» **Task instructions**
Search the data for the string "royer" and extract every line where it appears.

[Web document revisions]
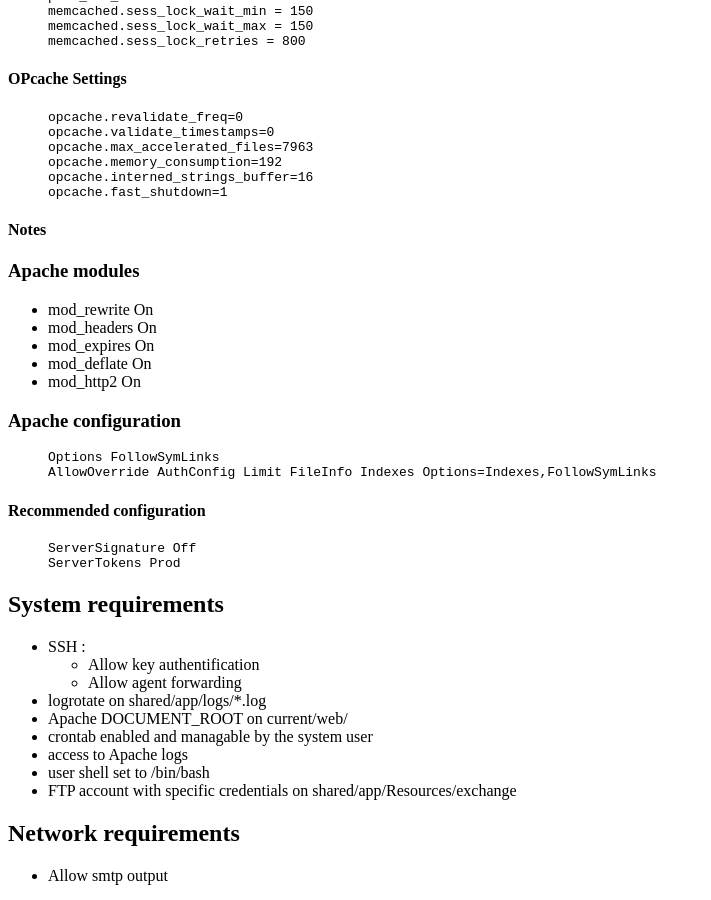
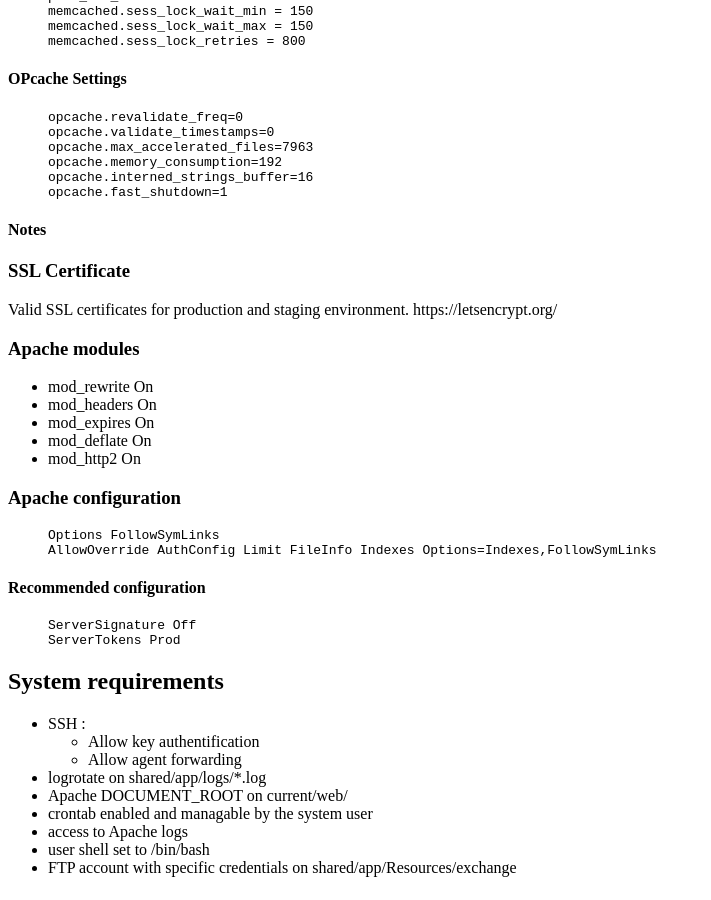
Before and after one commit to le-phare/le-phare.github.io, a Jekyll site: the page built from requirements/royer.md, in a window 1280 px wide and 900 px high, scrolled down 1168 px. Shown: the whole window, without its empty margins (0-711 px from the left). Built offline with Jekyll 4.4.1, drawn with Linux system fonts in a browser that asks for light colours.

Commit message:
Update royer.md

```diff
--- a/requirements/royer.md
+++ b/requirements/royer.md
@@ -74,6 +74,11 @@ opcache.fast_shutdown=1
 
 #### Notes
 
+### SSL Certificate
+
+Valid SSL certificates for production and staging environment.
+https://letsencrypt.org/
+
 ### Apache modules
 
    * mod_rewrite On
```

» **Final answer**
Before and after one commit to le-phare/le-phare.github.io, a Jekyll site: the page built from requirements/royer.md, in a window 1280 px wide and 900 px high, scrolled down 1168 px. Shown: the whole window, without its empty margins (0-711 px from the left). Built offline with Jekyll 4.4.1, drawn with Linux system fonts in a browser that asks for light colours.
Update royer.md
--- a/requirements/royer.md
+++ b/requirements/royer.md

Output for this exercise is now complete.